■ What the task requires: Exactly as given, repeat all of the entries.
─── Task material ───
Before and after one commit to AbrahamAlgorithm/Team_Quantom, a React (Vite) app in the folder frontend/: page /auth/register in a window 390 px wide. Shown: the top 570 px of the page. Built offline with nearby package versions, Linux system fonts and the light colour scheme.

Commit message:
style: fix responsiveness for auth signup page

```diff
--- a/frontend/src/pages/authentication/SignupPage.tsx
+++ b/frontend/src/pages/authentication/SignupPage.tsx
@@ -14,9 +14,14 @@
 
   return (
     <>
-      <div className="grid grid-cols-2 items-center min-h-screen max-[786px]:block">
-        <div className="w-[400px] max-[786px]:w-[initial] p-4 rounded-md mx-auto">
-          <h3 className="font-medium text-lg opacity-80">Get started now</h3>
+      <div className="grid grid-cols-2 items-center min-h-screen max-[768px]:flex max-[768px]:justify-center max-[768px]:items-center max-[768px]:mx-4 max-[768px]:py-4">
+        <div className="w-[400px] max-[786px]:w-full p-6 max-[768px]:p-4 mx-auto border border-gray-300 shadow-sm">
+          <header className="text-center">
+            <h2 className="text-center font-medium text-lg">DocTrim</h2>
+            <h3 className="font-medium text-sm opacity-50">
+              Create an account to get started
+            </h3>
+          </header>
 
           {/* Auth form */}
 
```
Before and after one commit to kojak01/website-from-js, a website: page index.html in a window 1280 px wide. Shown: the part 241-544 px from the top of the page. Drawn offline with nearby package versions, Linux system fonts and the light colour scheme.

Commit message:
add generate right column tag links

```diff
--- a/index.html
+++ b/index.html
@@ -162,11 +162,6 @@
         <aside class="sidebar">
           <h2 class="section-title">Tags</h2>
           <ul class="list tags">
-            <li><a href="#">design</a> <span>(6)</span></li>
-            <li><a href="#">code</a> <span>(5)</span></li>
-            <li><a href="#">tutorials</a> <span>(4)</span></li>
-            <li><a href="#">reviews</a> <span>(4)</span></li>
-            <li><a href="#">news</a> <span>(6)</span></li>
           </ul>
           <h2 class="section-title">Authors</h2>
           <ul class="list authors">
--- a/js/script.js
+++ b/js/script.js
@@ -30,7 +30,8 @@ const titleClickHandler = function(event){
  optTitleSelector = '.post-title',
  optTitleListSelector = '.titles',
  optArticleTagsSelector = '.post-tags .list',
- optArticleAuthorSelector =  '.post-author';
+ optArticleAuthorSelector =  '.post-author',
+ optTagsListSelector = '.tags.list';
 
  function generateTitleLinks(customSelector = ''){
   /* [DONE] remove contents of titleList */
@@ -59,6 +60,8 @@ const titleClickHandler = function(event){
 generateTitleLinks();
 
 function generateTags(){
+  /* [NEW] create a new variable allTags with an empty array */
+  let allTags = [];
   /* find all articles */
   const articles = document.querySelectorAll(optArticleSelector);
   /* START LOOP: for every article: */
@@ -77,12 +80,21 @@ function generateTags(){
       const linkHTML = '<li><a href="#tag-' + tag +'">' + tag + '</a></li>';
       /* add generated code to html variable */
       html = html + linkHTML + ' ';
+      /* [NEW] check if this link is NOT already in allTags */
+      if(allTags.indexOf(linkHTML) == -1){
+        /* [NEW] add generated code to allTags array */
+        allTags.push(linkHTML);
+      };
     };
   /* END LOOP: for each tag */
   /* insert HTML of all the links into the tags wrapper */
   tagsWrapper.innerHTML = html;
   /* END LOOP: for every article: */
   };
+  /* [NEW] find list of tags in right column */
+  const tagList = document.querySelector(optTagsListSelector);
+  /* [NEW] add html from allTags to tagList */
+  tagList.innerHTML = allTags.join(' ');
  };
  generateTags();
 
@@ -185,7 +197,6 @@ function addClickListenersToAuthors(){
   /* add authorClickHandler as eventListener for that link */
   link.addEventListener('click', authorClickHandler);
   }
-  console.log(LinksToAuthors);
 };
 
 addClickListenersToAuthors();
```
───
■ The answer:
Before and after one commit to AbrahamAlgorithm/Team_Quantom, a React (Vite) app in the folder frontend/: page /auth/register in a window 390 px wide. Shown: the top 570 px of the page. Built offline with nearby package versions, Linux system fonts and the light colour scheme.

Commit message:
style: fix responsiveness for auth signup page

```diff
--- a/frontend/src/pages/authentication/SignupPage.tsx
+++ b/frontend/src/pages/authentication/SignupPage.tsx
@@ -14,9 +14,14 @@
 
   return (
     <>
-      <div className="grid grid-cols-2 items-center min-h-screen max-[786px]:block">
-        <div className="w-[400px] max-[786px]:w-[initial] p-4 rounded-md mx-auto">
-          <h3 className="font-medium text-lg opacity-80">Get started now</h3>
+      <div className="grid grid-cols-2 items-center min-h-screen max-[768px]:flex max-[768px]:justify-center max-[768px]:items-center max-[768px]:mx-4 max-[768px]:py-4">
+        <div className="w-[400px] max-[786px]:w-full p-6 max-[768px]:p-4 mx-auto border border-gray-300 shadow-sm">
+          <header className="text-center">
+            <h2 className="text-center font-medium text-lg">DocTrim</h2>
+            <h3 className="font-medium text-sm opacity-50">
+              Create an account to get started
+            </h3>
+          </header>
 
           {/* Auth form */}
 
```
Before and after one commit to kojak01/website-from-js, a website: page index.html in a window 1280 px wide. Shown: the part 241-544 px from the top of the page. Drawn offline with nearby package versions, Linux system fonts and the light colour scheme.

Commit message:
add generate right column tag links

```diff
--- a/index.html
+++ b/index.html
@@ -162,11 +162,6 @@
         <aside class="sidebar">
           <h2 class="section-title">Tags</h2>
           <ul class="list tags">
-            <li><a href="#">design</a> <span>(6)</span></li>
-            <li><a href="#">code</a> <span>(5)</span></li>
-            <li><a href="#">tutorials</a> <span>(4)</span></li>
-            <li><a href="#">reviews</a> <span>(4)</span></li>
-            <li><a href="#">news</a> <span>(6)</span></li>
           </ul>
           <h2 class="section-title">Authors</h2>
           <ul class="list authors">
--- a/js/script.js
+++ b/js/script.js
@@ -30,7 +30,8 @@ const titleClickHandler = function(event){
  optTitleSelector = '.post-title',
  optTitleListSelector = '.titles',
  optArticleTagsSelector = '.post-tags .list',
- optArticleAuthorSelector =  '.post-author';
+ optArticleAuthorSelector =  '.post-author',
+ optTagsListSelector = '.tags.list';
 
  function generateTitleLinks(customSelector = ''){
   /* [DONE] remove contents of titleList */
@@ -59,6 +60,8 @@ const titleClickHandler = function(event){
 generateTitleLinks();
 
 function generateTags(){
+  /* [NEW] create a new variable allTags with an empty array */
+  let allTags = [];
   /* find all articles */
   const articles = document.querySelectorAll(optArticleSelector);
   /* START LOOP: for every article: */
@@ -77,12 +80,21 @@ function generateTags(){
       const linkHTML = '<li><a href="#tag-' + tag +'">' + tag + '</a></li>';
       /* add generated code to html variable */
       html = html + linkHTML + ' ';
+      /* [NEW] check if this link is NOT already in allTags */
+      if(allTags.indexOf(linkHTML) == -1){
+        /* [NEW] add generated code to allTags array */
+        allTags.push(linkHTML);
+      };
     };
   /* END LOOP: for each tag */
   /* insert HTML of all the links into the tags wrapper */
   tagsWrapper.innerHTML = html;
   /* END LOOP: for every article: */
   };
+  /* [NEW] find list of tags in right column */
+  const tagList = document.querySelector(optTagsListSelector);
+  /* [NEW] add html from allTags to tagList */
+  tagList.innerHTML = allTags.join(' ');
  };
  generateTags();
 
@@ -185,7 +197,6 @@ function addClickListenersToAuthors(){
   /* add authorClickHandler as eventListener for that link */
   link.addEventListener('click', authorClickHandler);
   }
-  console.log(LinksToAuthors);
 };
 
 addClickListenersToAuthors();
```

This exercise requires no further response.